## [What you will do]
Will you quote all of the entries, word for word?

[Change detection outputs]
***
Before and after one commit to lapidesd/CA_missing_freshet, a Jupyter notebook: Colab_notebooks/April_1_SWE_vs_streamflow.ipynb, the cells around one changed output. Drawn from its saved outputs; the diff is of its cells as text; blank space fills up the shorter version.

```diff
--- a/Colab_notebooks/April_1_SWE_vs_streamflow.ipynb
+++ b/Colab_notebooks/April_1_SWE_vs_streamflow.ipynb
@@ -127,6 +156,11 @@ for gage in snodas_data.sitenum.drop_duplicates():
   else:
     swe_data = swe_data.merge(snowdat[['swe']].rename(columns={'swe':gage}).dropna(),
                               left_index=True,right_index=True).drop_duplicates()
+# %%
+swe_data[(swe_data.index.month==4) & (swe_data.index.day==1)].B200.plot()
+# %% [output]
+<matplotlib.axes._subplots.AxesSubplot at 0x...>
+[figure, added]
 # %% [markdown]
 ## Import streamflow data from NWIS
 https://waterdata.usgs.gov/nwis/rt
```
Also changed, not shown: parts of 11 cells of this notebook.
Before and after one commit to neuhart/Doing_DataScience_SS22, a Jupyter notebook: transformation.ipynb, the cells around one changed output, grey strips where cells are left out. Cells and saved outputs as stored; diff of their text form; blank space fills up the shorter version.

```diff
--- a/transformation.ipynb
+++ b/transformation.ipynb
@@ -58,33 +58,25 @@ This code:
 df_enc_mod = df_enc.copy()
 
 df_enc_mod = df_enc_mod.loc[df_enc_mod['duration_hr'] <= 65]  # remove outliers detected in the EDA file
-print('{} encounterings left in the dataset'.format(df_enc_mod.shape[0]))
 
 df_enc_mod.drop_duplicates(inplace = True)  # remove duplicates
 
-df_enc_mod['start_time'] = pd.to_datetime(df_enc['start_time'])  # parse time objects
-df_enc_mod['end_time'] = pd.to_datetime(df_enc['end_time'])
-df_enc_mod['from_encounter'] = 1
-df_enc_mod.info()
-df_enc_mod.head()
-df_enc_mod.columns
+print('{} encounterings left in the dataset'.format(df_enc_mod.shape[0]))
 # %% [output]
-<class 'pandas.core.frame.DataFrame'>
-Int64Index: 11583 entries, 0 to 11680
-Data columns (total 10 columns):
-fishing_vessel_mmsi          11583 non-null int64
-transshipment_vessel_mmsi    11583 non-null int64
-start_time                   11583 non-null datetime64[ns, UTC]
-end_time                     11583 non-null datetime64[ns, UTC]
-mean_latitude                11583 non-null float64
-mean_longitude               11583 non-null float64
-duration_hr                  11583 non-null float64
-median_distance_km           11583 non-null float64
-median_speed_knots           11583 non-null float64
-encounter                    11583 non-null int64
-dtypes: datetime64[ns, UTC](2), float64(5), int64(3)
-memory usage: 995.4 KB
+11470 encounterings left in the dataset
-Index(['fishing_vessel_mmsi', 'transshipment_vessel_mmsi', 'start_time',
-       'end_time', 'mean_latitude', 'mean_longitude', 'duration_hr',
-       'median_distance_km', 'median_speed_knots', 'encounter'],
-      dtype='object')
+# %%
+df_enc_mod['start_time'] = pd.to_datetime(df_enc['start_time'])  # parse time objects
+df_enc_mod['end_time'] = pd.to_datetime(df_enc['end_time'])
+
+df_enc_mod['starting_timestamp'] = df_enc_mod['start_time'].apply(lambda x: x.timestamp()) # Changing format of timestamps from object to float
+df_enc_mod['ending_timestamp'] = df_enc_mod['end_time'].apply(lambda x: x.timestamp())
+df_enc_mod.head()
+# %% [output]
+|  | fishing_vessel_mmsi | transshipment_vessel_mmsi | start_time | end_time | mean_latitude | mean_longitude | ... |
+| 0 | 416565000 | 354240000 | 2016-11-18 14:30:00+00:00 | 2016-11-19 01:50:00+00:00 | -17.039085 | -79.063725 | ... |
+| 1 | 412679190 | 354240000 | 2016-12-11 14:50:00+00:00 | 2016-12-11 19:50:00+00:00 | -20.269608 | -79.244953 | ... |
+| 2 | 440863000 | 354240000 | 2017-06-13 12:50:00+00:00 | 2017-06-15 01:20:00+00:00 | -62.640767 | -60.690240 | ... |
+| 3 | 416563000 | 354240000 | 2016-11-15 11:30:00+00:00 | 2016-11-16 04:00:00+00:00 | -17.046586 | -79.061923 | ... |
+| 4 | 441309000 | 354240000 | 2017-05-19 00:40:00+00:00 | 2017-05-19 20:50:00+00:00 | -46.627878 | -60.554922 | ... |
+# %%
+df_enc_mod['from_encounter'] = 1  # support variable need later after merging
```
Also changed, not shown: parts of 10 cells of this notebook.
***
## [Answer space]
Before and after one commit to lapidesd/CA_missing_freshet, a Jupyter notebook: Colab_notebooks/April_1_SWE_vs_streamflow.ipynb, the cells around one changed output. Drawn from its saved outputs; the diff is of its cells as text; blank space fills up the shorter version.

```diff
--- a/Colab_notebooks/April_1_SWE_vs_streamflow.ipynb
+++ b/Colab_notebooks/April_1_SWE_vs_streamflow.ipynb
@@ -127,6 +156,11 @@ for gage in snodas_data.sitenum.drop_duplicates():
   else:
     swe_data = swe_data.merge(snowdat[['swe']].rename(columns={'swe':gage}).dropna(),
                               left_index=True,right_index=True).drop_duplicates()
+# %%
+swe_data[(swe_data.index.month==4) & (swe_data.index.day==1)].B200.plot()
+# %% [output]
+<matplotlib.axes._subplots.AxesSubplot at 0x...>
+[figure, added]
 # %% [markdown]
 ## Import streamflow data from NWIS
 https://waterdata.usgs.gov/nwis/rt
```
Also changed, not shown: parts of 11 cells of this notebook.
Before and after one commit to neuhart/Doing_DataScience_SS22, a Jupyter notebook: transformation.ipynb, the cells around one changed output, grey strips where cells are left out. Cells and saved outputs as stored; diff of their text form; blank space fills up the shorter version.

```diff
--- a/transformation.ipynb
+++ b/transformation.ipynb
@@ -58,33 +58,25 @@ This code:
 df_enc_mod = df_enc.copy()
 
 df_enc_mod = df_enc_mod.loc[df_enc_mod['duration_hr'] <= 65]  # remove outliers detected in the EDA file
-print('{} encounterings left in the dataset'.format(df_enc_mod.shape[0]))
 
 df_enc_mod.drop_duplicates(inplace = True)  # remove duplicates
 
-df_enc_mod['start_time'] = pd.to_datetime(df_enc['start_time'])  # parse time objects
-df_enc_mod['end_time'] = pd.to_datetime(df_enc['end_time'])
-df_enc_mod['from_encounter'] = 1
-df_enc_mod.info()
-df_enc_mod.head()
-df_enc_mod.columns
+print('{} encounterings left in the dataset'.format(df_enc_mod.shape[0]))
 # %% [output]
-<class 'pandas.core.frame.DataFrame'>
-Int64Index: 11583 entries, 0 to 11680
-Data columns (total 10 columns):
-fishing_vessel_mmsi          11583 non-null int64
-transshipment_vessel_mmsi    11583 non-null int64
-start_time                   11583 non-null datetime64[ns, UTC]
-end_time                     11583 non-null datetime64[ns, UTC]
-mean_latitude                11583 non-null float64
-mean_longitude               11583 non-null float64
-duration_hr                  11583 non-null float64
-median_distance_km           11583 non-null float64
-median_speed_knots           11583 non-null float64
-encounter                    11583 non-null int64
-dtypes: datetime64[ns, UTC](2), float64(5), int64(3)
-memory usage: 995.4 KB
+11470 encounterings left in the dataset
-Index(['fishing_vessel_mmsi', 'transshipment_vessel_mmsi', 'start_time',
-       'end_time', 'mean_latitude', 'mean_longitude', 'duration_hr',
-       'median_distance_km', 'median_speed_knots', 'encounter'],
-      dtype='object')
+# %%
+df_enc_mod['start_time'] = pd.to_datetime(df_enc['start_time'])  # parse time objects
+df_enc_mod['end_time'] = pd.to_datetime(df_enc['end_time'])
+
+df_enc_mod['starting_timestamp'] = df_enc_mod['start_time'].apply(lambda x: x.timestamp()) # Changing format of timestamps from object to float
+df_enc_mod['ending_timestamp'] = df_enc_mod['end_time'].apply(lambda x: x.timestamp())
+df_enc_mod.head()
+# %% [output]
+|  | fishing_vessel_mmsi | transshipment_vessel_mmsi | start_time | end_time | mean_latitude | mean_longitude | ... |
+| 0 | 416565000 | 354240000 | 2016-11-18 14:30:00+00:00 | 2016-11-19 01:50:00+00:00 | -17.039085 | -79.063725 | ... |
+| 1 | 412679190 | 354240000 | 2016-12-11 14:50:00+00:00 | 2016-12-11 19:50:00+00:00 | -20.269608 | -79.244953 | ... |
+| 2 | 440863000 | 354240000 | 2017-06-13 12:50:00+00:00 | 2017-06-15 01:20:00+00:00 | -62.640767 | -60.690240 | ... |
+| 3 | 416563000 | 354240000 | 2016-11-15 11:30:00+00:00 | 2016-11-16 04:00:00+00:00 | -17.046586 | -79.061923 | ... |
+| 4 | 441309000 | 354240000 | 2017-05-19 00:40:00+00:00 | 2017-05-19 20:50:00+00:00 | -46.627878 | -60.554922 | ... |
+# %%
+df_enc_mod['from_encounter'] = 1  # support variable need later after merging
```
Also changed, not shown: parts of 10 cells of this notebook.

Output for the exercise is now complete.